WHAT IS REQUIRED:
Please print all of the records that follow with nothing altered.

SOURCE DATA:
┄┄┄┄┄┄┄┄┄┄┄┄┄┄┄┄┄┄┄┄

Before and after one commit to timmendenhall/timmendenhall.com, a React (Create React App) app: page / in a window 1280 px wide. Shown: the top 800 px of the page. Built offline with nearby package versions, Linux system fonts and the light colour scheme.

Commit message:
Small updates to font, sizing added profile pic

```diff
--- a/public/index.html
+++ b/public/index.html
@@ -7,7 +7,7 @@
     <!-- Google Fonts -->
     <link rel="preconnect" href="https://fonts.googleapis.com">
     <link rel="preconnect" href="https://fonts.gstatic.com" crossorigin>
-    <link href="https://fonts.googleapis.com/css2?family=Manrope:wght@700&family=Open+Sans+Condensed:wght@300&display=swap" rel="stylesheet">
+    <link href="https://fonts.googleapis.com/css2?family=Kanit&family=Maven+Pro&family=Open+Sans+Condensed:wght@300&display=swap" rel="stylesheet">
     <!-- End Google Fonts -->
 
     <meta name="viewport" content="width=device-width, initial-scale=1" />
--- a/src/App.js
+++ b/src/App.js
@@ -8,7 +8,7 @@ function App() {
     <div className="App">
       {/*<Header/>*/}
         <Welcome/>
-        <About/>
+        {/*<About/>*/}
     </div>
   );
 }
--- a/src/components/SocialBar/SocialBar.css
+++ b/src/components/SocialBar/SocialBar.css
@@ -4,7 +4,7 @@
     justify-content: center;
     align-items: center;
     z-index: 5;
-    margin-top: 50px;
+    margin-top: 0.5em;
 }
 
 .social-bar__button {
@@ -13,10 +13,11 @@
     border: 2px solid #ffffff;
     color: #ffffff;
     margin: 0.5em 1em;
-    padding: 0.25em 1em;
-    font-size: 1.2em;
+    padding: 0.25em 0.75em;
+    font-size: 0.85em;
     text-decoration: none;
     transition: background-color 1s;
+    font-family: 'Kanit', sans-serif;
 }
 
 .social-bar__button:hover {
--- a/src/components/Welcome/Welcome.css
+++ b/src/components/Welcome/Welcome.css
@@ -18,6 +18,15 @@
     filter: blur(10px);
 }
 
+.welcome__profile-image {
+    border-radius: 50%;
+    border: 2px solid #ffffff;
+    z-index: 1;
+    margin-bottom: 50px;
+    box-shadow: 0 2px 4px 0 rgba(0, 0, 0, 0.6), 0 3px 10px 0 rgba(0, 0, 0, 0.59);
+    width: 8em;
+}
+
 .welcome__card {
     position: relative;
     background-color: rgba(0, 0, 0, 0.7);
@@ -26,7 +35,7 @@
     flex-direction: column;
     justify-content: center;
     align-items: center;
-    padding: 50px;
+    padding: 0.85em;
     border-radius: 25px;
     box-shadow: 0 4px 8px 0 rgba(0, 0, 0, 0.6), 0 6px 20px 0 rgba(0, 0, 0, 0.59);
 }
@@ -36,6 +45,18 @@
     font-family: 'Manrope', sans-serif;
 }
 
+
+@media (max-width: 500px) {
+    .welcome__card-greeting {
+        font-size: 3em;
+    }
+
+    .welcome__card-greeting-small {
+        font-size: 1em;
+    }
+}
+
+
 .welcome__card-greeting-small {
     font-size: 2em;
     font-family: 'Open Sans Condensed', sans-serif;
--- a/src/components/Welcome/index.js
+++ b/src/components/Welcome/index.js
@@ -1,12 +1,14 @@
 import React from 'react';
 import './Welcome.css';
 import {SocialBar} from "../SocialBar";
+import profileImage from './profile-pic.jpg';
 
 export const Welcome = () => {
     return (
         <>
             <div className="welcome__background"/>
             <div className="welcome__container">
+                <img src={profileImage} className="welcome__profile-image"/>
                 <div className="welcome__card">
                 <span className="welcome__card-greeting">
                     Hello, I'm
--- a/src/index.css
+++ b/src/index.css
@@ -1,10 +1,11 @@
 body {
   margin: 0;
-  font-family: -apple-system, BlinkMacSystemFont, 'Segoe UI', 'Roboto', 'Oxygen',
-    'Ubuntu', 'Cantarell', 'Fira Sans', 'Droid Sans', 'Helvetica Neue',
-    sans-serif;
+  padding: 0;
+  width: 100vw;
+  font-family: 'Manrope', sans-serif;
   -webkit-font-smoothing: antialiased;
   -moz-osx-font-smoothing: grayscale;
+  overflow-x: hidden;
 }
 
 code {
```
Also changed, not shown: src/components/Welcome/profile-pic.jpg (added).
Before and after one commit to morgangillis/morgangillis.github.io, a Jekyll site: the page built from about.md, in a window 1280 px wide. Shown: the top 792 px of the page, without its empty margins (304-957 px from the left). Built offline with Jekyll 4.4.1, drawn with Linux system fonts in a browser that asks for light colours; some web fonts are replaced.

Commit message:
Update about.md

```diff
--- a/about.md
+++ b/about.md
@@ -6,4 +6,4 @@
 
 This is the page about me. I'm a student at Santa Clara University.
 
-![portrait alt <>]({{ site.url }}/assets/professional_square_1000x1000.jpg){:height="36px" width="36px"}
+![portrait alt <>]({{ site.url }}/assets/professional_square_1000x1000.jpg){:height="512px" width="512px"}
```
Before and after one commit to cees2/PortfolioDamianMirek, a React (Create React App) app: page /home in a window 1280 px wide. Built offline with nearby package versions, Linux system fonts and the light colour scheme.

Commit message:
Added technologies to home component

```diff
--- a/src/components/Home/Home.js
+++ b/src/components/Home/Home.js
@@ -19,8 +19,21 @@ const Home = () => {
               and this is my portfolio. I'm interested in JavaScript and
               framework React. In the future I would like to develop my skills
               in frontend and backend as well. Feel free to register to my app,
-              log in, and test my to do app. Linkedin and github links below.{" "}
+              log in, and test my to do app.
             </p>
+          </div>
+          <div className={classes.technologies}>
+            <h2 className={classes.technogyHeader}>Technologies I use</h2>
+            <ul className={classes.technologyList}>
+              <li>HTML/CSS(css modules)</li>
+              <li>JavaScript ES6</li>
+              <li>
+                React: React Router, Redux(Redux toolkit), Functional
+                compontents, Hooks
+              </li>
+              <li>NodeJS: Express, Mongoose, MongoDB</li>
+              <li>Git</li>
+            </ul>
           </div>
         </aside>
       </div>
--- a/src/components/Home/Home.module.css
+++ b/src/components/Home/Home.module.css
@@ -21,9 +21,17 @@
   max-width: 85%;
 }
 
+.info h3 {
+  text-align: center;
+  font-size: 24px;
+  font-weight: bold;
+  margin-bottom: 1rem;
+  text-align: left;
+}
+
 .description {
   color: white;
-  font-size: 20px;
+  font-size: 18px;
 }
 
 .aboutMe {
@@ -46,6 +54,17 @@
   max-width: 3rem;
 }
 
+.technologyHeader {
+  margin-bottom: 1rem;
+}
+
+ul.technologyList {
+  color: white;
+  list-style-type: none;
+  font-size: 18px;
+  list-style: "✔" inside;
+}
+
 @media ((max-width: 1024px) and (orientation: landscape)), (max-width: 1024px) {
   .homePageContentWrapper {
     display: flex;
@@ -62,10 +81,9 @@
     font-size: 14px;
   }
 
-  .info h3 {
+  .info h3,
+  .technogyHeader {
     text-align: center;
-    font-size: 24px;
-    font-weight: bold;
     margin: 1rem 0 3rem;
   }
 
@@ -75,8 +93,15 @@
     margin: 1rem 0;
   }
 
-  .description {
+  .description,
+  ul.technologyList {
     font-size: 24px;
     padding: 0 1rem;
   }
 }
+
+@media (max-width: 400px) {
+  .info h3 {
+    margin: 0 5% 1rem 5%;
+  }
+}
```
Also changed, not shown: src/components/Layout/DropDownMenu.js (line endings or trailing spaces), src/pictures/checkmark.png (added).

┄┄┄┄┄┄┄┄┄┄┄┄┄┄┄┄┄┄┄┄

EXPECTED ANSWER:
Before and after one commit to timmendenhall/timmendenhall.com, a React (Create React App) app: page / in a window 1280 px wide. Shown: the top 800 px of the page. Built offline with nearby package versions, Linux system fonts and the light colour scheme.

Commit message:
Small updates to font, sizing added profile pic

```diff
--- a/public/index.html
+++ b/public/index.html
@@ -7,7 +7,7 @@
     <!-- Google Fonts -->
     <link rel="preconnect" href="https://fonts.googleapis.com">
     <link rel="preconnect" href="https://fonts.gstatic.com" crossorigin>
-    <link href="https://fonts.googleapis.com/css2?family=Manrope:wght@700&family=Open+Sans+Condensed:wght@300&display=swap" rel="stylesheet">
+    <link href="https://fonts.googleapis.com/css2?family=Kanit&family=Maven+Pro&family=Open+Sans+Condensed:wght@300&display=swap" rel="stylesheet">
     <!-- End Google Fonts -->
 
     <meta name="viewport" content="width=device-width, initial-scale=1" />
--- a/src/App.js
+++ b/src/App.js
@@ -8,7 +8,7 @@ function App() {
     <div className="App">
       {/*<Header/>*/}
         <Welcome/>
-        <About/>
+        {/*<About/>*/}
     </div>
   );
 }
--- a/src/components/SocialBar/SocialBar.css
+++ b/src/components/SocialBar/SocialBar.css
@@ -4,7 +4,7 @@
     justify-content: center;
     align-items: center;
     z-index: 5;
-    margin-top: 50px;
+    margin-top: 0.5em;
 }
 
 .social-bar__button {
@@ -13,10 +13,11 @@
     border: 2px solid #ffffff;
     color: #ffffff;
     margin: 0.5em 1em;
-    padding: 0.25em 1em;
-    font-size: 1.2em;
+    padding: 0.25em 0.75em;
+    font-size: 0.85em;
     text-decoration: none;
     transition: background-color 1s;
+    font-family: 'Kanit', sans-serif;
 }
 
 .social-bar__button:hover {
--- a/src/components/Welcome/Welcome.css
+++ b/src/components/Welcome/Welcome.css
@@ -18,6 +18,15 @@
     filter: blur(10px);
 }
 
+.welcome__profile-image {
+    border-radius: 50%;
+    border: 2px solid #ffffff;
+    z-index: 1;
+    margin-bottom: 50px;
+    box-shadow: 0 2px 4px 0 rgba(0, 0, 0, 0.6), 0 3px 10px 0 rgba(0, 0, 0, 0.59);
+    width: 8em;
+}
+
 .welcome__card {
     position: relative;
     background-color: rgba(0, 0, 0, 0.7);
@@ -26,7 +35,7 @@
     flex-direction: column;
     justify-content: center;
     align-items: center;
-    padding: 50px;
+    padding: 0.85em;
     border-radius: 25px;
     box-shadow: 0 4px 8px 0 rgba(0, 0, 0, 0.6), 0 6px 20px 0 rgba(0, 0, 0, 0.59);
 }
@@ -36,6 +45,18 @@
     font-family: 'Manrope', sans-serif;
 }
 
+
+@media (max-width: 500px) {
+    .welcome__card-greeting {
+        font-size: 3em;
+    }
+
+    .welcome__card-greeting-small {
+        font-size: 1em;
+    }
+}
+
+
 .welcome__card-greeting-small {
     font-size: 2em;
     font-family: 'Open Sans Condensed', sans-serif;
--- a/src/components/Welcome/index.js
+++ b/src/components/Welcome/index.js
@@ -1,12 +1,14 @@
 import React from 'react';
 import './Welcome.css';
 import {SocialBar} from "../SocialBar";
+import profileImage from './profile-pic.jpg';
 
 export const Welcome = () => {
     return (
         <>
             <div className="welcome__background"/>
             <div className="welcome__container">
+                <img src={profileImage} className="welcome__profile-image"/>
                 <div className="welcome__card">
                 <span className="welcome__card-greeting">
                     Hello, I'm
--- a/src/index.css
+++ b/src/index.css
@@ -1,10 +1,11 @@
 body {
   margin: 0;
-  font-family: -apple-system, BlinkMacSystemFont, 'Segoe UI', 'Roboto', 'Oxygen',
-    'Ubuntu', 'Cantarell', 'Fira Sans', 'Droid Sans', 'Helvetica Neue',
-    sans-serif;
+  padding: 0;
+  width: 100vw;
+  font-family: 'Manrope', sans-serif;
   -webkit-font-smoothing: antialiased;
   -moz-osx-font-smoothing: grayscale;
+  overflow-x: hidden;
 }
 
 code {
```
Also changed, not shown: src/components/Welcome/profile-pic.jpg (added).
Before and after one commit to morgangillis/morgangillis.github.io, a Jekyll site: the page built from about.md, in a window 1280 px wide. Shown: the top 792 px of the page, without its empty margins (304-957 px from the left). Built offline with Jekyll 4.4.1, drawn with Linux system fonts in a browser that asks for light colours; some web fonts are replaced.

Commit message:
Update about.md

```diff
--- a/about.md
+++ b/about.md
@@ -6,4 +6,4 @@
 
 This is the page about me. I'm a student at Santa Clara University.
 
-![portrait alt <>]({{ site.url }}/assets/professional_square_1000x1000.jpg){:height="36px" width="36px"}
+![portrait alt <>]({{ site.url }}/assets/professional_square_1000x1000.jpg){:height="512px" width="512px"}
```
Before and after one commit to cees2/PortfolioDamianMirek, a React (Create React App) app: page /home in a window 1280 px wide. Built offline with nearby package versions, Linux system fonts and the light colour scheme.

Commit message:
Added technologies to home component

```diff
--- a/src/components/Home/Home.js
+++ b/src/components/Home/Home.js
@@ -19,8 +19,21 @@ const Home = () => {
               and this is my portfolio. I'm interested in JavaScript and
               framework React. In the future I would like to develop my skills
               in frontend and backend as well. Feel free to register to my app,
-              log in, and test my to do app. Linkedin and github links below.{" "}
+              log in, and test my to do app.
             </p>
+          </div>
+          <div className={classes.technologies}>
+            <h2 className={classes.technogyHeader}>Technologies I use</h2>
+            <ul className={classes.technologyList}>
+              <li>HTML/CSS(css modules)</li>
+              <li>JavaScript ES6</li>
+              <li>
+                React: React Router, Redux(Redux toolkit), Functional
+                compontents, Hooks
+              </li>
+              <li>NodeJS: Express, Mongoose, MongoDB</li>
+              <li>Git</li>
+            </ul>
           </div>
         </aside>
       </div>
--- a/src/components/Home/Home.module.css
+++ b/src/components/Home/Home.module.css
@@ -21,9 +21,17 @@
   max-width: 85%;
 }
 
+.info h3 {
+  text-align: center;
+  font-size: 24px;
+  font-weight: bold;
+  margin-bottom: 1rem;
+  text-align: left;
+}
+
 .description {
   color: white;
-  font-size: 20px;
+  font-size: 18px;
 }
 
 .aboutMe {
@@ -46,6 +54,17 @@
   max-width: 3rem;
 }
 
+.technologyHeader {
+  margin-bottom: 1rem;
+}
+
+ul.technologyList {
+  color: white;
+  list-style-type: none;
+  font-size: 18px;
+  list-style: "✔" inside;
+}
+
 @media ((max-width: 1024px) and (orientation: landscape)), (max-width: 1024px) {
   .homePageContentWrapper {
     display: flex;
@@ -62,10 +81,9 @@
     font-size: 14px;
   }
 
-  .info h3 {
+  .info h3,
+  .technogyHeader {
     text-align: center;
-    font-size: 24px;
-    font-weight: bold;
     margin: 1rem 0 3rem;
   }
 
@@ -75,8 +93,15 @@
     margin: 1rem 0;
   }
 
-  .description {
+  .description,
+  ul.technologyList {
     font-size: 24px;
     padding: 0 1rem;
   }
 }
+
+@media (max-width: 400px) {
+  .info h3 {
+    margin: 0 5% 1rem 5%;
+  }
+}
```
Also changed, not shown: src/components/Layout/DropDownMenu.js (line endings or trailing spaces), src/pictures/checkmark.png (added).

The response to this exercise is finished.